* **YOUR INSTRUCTIONS**: Single out the lines of the material that contain "设计文档" and copy them.

ENTRIES SHOWN: Begin

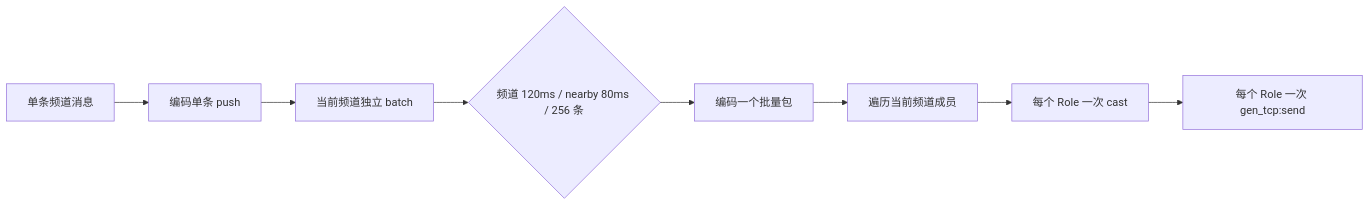
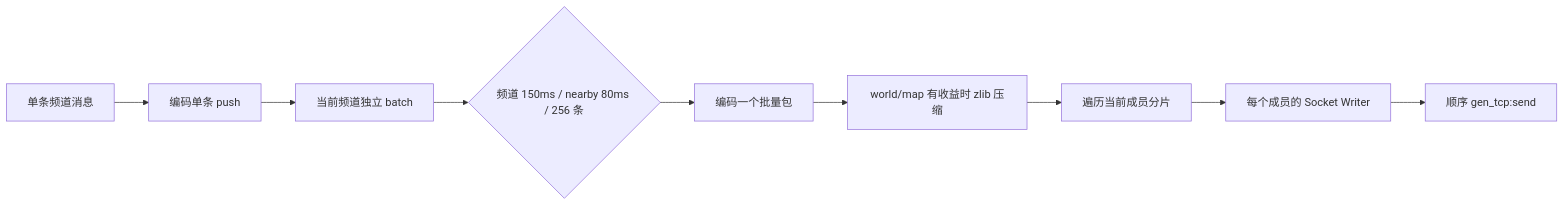
The sixth of 6 diagrams in docs/Chat V1.3 设计文档.md (chrison18/erlang-game-chat-server), drawn with Mermaid before and after one commit. The commit also changed other lines of this file and 21 other files, not shown here.

First line of the commit message:
feat(v1.3): 完成多地图聊天与万客户端容量改造

````diff
--- a/docs/Chat V1.3 设计文档.md
+++ b/docs/Chat V1.3 设计文档.md
@@ -246,10 +255,11 @@
 ```mermaid
 flowchart LR
     Message[单条频道消息] --> Encode[编码单条 push]
     Encode --> Buffer[当前频道独立 batch]
-    Buffer --> Gate{频道 120ms / nearby 80ms / 256 条}
+    Buffer --> Gate{频道 150ms / nearby 80ms / 256 条}
     Gate --> Batch[编码一个批量包]
-    Batch --> Members[遍历当前频道成员]
-    Members --> Role[每个 Role 一次 cast]
-    Role --> TCP[每个 Role 一次 gen_tcp:send]
+    Batch --> Compress[world/map 有收益时 zlib 压缩]
+    Compress --> Members[遍历当前成员分片]
+    Members --> Writer[每个成员的 Socket Writer]
+    Writer --> TCP[顺序 gen_tcp:send]
 ```
````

ENTRIES SHOWN: End

* **OUTPUT OF THE TASK**:
The sixth of 6 diagrams in docs/Chat V1.3 设计文档.md (chrison18/erlang-game-chat-server), drawn with Mermaid before and after one commit. The commit also changed other lines of this file and 21 other files, not shown here.
--- a/docs/Chat V1.3 设计文档.md
+++ b/docs/Chat V1.3 设计文档.md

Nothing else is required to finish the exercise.